With phosphate multi-esters, the phosphorus atoms are identified by the position at which they are attached. For example, in fructose 1,6-bisphosphate the two phosphorus atoms are named P1 and P6. In polyphosphates the phosphorus atoms are named PA1, PB1, PG1, etc.
The oxygen atom directly bonded to the sugar moiety is numbered using the number of the carbon it is attached to. For example, in ATP it is O5′. The other three oxygen atoms of PA are named O1A, O2A and O3A, where O3A bonds to PB, O1A is pro-R, and O2A is pro-S.
When a terminal phosphoryl oxygen is replaced by sulfur, fluorine or nitrogen, the remaining two oxygen atoms are prochiral and are identified accordingly. For example, for ATP with a sulfur substitution, the sulfur atom is named S1G and the two oxygens are O2G (pro-R) and O3G (pro-S).
Where the oxygen is hydrogen bonded to an adjacent amino acid (with bond length 3 Å), the primary sequence number of the amino acid is used to determine the oxygen numbering, as in O1A, O2A, O3A, etc.
Other topics discussed in this recommendation include substitution by other atoms, trigonal bipyramidal phosphate transition state analogues, and metal coordination.
* Pure Applied Chem. 2017, 89(5), 653-675 DOI 10.1515/pac-2016-0202.
The CYPs are classified into several groups, the main ones being eukaryotic microsomal enzymes, eukaryotic mitochondrial enzymes, and bacterial enzymes. While most CYPs require electrons that originate from NADPH, almost no such enzyme can receive the electrons directly from NADPH, and a secondary electron transfer protein is involved. The classification of CYPs by the Enzyme Commission is determined by the type of reaction they catalyse and the type of electron donor with which they interact.
For microsomal enzymes, the usual electron donor is EC 188.8.131.52, NADPH-hemoprotein reductase. When the reaction involves monooxygenation and formation of a single molecule of water, the enzyme should be classified under EC 1.14.14: oxidoreductases acting on paired donors, with incorporation or reduction of molecular oxygen, with reduced flavin or flavoprotein as one donor, and incorporation of one atom of oxygen into the other donor (e.g. EC 184.108.40.206, steroid 21-monooxygenase).
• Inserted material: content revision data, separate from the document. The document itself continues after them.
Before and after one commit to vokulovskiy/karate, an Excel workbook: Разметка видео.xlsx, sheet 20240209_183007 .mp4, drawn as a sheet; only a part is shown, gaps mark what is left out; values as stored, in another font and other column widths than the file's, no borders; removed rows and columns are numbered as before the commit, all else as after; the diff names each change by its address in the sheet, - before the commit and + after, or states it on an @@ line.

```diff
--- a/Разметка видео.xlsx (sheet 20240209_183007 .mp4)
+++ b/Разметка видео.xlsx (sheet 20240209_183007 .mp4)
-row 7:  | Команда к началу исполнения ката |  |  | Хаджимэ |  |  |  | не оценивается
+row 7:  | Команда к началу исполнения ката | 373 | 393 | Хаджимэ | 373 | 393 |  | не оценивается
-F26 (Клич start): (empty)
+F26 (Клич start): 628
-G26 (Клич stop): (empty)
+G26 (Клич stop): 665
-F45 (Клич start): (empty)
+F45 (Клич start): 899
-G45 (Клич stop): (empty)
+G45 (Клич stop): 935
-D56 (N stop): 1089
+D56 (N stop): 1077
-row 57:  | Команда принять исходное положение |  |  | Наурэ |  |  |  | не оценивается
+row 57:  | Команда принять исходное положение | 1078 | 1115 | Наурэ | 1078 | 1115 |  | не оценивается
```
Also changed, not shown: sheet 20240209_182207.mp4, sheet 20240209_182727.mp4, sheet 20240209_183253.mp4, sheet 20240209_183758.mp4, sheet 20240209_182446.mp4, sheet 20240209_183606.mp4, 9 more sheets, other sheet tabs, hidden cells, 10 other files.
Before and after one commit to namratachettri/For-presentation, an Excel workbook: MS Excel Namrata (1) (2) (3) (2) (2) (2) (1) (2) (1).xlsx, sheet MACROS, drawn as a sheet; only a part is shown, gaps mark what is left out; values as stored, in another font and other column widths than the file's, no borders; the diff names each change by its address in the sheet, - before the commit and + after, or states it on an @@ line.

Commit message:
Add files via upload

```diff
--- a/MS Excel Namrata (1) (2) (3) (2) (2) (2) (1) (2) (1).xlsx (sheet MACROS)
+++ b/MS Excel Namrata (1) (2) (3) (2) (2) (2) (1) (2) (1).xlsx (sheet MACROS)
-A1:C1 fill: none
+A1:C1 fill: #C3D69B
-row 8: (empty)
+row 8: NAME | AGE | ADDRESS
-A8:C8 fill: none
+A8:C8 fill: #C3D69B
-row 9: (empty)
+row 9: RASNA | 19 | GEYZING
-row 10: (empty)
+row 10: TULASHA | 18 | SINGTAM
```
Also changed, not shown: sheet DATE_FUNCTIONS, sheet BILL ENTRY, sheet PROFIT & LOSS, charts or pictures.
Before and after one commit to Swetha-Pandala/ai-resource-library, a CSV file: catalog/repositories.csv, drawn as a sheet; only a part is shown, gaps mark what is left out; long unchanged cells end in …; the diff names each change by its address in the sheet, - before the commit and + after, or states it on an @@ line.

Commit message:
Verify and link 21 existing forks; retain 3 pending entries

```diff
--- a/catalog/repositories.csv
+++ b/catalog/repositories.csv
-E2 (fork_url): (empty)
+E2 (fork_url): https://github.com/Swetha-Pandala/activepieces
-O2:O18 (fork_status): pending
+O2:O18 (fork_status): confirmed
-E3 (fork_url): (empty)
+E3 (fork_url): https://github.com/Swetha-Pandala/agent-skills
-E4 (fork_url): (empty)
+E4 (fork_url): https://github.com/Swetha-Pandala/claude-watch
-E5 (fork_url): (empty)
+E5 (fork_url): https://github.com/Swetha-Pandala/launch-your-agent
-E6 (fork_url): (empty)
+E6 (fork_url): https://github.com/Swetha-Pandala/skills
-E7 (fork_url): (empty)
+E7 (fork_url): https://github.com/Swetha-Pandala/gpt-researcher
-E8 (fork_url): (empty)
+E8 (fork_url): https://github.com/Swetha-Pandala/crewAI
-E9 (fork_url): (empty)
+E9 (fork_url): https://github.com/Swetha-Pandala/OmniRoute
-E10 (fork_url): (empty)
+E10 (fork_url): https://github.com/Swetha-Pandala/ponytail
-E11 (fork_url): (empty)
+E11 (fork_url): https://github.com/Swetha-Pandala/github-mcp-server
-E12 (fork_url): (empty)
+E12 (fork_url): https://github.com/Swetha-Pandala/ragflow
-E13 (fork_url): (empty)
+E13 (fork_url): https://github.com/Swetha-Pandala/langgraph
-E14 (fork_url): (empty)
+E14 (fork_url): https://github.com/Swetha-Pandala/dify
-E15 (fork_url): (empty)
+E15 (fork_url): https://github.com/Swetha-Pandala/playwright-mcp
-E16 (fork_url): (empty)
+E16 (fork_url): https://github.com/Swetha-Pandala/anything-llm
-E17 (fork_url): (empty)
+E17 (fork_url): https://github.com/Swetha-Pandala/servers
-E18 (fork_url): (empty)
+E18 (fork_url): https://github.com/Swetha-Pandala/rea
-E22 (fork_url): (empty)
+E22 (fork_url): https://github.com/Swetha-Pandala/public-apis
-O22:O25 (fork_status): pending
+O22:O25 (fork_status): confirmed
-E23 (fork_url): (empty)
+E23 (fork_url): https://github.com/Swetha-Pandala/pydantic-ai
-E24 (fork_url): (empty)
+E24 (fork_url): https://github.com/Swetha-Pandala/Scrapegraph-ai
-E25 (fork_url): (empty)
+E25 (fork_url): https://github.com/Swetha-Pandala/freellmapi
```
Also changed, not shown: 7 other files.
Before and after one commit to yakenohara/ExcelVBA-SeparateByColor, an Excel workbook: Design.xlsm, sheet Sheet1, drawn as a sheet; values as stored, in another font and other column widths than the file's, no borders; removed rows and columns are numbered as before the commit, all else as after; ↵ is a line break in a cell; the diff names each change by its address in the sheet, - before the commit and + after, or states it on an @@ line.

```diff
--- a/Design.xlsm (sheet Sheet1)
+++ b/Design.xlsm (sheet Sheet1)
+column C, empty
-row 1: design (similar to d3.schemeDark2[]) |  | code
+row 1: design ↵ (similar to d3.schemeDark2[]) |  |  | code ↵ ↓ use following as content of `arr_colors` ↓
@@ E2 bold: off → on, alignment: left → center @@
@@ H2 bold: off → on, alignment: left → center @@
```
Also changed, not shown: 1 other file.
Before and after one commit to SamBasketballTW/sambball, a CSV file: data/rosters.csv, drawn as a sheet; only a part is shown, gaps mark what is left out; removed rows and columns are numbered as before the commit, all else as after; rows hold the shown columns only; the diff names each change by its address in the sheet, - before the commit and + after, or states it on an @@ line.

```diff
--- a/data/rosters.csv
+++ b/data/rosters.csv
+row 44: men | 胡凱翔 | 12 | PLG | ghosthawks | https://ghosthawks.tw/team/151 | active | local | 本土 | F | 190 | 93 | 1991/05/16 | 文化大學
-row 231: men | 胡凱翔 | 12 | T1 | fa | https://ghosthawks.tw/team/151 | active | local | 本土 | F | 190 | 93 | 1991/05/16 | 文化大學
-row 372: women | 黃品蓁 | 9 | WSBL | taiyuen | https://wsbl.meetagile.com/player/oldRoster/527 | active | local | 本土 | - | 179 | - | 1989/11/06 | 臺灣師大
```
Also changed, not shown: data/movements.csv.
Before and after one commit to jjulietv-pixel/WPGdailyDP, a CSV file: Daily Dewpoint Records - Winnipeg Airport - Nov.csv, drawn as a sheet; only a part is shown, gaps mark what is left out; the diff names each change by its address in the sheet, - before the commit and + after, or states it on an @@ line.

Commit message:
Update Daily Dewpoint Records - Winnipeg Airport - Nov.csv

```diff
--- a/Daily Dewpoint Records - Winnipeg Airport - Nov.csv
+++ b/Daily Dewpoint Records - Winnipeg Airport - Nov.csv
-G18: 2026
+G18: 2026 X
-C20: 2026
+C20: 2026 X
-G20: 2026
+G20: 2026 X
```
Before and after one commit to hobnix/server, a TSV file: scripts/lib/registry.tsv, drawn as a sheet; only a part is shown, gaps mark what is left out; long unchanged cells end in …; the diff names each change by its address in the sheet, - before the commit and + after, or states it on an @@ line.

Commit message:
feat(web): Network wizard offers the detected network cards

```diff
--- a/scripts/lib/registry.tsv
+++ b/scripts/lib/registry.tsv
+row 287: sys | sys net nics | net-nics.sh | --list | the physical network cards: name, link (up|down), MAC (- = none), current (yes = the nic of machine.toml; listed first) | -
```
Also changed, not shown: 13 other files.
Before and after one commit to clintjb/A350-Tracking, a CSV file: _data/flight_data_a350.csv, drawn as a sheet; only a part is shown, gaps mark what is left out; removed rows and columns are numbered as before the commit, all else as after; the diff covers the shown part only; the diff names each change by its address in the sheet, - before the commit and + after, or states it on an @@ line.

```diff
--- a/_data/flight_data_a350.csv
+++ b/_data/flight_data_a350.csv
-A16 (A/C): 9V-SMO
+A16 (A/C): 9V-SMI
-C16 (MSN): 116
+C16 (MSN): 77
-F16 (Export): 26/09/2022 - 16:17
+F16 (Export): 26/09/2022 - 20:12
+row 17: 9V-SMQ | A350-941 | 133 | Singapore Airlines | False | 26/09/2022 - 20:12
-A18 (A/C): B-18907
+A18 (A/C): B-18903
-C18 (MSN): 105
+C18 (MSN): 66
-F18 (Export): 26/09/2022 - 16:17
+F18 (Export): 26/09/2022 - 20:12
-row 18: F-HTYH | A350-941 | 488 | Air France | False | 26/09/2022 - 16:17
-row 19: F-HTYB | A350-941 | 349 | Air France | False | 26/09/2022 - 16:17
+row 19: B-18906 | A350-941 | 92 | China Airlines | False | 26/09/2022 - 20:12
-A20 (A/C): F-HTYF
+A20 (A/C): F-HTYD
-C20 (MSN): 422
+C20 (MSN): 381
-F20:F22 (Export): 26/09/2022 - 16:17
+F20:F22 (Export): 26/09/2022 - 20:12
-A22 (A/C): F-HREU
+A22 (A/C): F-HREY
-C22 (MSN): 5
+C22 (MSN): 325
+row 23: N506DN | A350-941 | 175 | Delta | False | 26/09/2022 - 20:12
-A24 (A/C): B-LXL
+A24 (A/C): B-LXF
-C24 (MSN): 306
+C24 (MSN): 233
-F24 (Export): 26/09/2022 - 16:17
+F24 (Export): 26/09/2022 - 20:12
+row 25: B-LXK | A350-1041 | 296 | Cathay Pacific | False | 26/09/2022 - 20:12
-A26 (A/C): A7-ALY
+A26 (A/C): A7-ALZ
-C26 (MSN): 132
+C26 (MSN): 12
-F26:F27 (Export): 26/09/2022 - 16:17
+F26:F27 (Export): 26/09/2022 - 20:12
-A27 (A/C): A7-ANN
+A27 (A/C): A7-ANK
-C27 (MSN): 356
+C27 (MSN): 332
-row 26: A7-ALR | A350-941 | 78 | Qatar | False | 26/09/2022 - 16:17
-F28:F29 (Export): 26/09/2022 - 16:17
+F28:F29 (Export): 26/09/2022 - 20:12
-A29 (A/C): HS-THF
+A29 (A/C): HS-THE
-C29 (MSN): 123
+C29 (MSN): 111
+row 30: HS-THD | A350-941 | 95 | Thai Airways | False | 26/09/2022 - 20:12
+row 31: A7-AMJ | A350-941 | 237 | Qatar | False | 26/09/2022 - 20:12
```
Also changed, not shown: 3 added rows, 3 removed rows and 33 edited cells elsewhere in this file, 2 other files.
Bacterial CYPs usually utilize ferredoxin. These enzymes are classified under EC 1.14.15: oxidoreductases acting on paired donors, with incorporation or reduction of molecular oxygen, with reduced iron-sulfur protein as one donor, and incorporation of one atom of oxygen into the other donor (e.g. EC 220.127.116.11, steroid 15β-monooxygenase).
Mitochondrial CYPs utilize a specialized ferredoxin, known as adrenodoxin, as their electron donor, and are thus also classified under EC 1.14.15. (e.g. EC 18.104.22.168, cholestanetriol 26-monooxygenase).
When the reaction involves the formation of two molecules of water, the enzyme should be classified under EC 1.14.19: oxidoreductases acting on paired donors, with incorporation or reduction of molecular oxygen, with oxidation of a pair of donors resulting in the reduction of O2 to two molecules of water (e.g. EC 22.214.171.124, camalexin synthase).
Exceptions do occur for example, CYPs from the CYP74 family catalyse dehydration reactions that do not require oxygen or an electron donor and are classified under EC 4.2.1 (e.g. EC 126.96.36.199, colneleate synthase). A number of CYPs catalyse an isomerization reaction and should be classified under the proper sub-subclass for the particular isomerization reaction (e.g. EC 188.8.131.52, prostaglandin-I synthase). Unfortunately, in the past many CYPs have been misclassified under EC 1.14.13, which should be used for enzymes that use NADH/NADPH as their direct electron source. In the coming months these entries will be reclassified under the proper sub-subclass.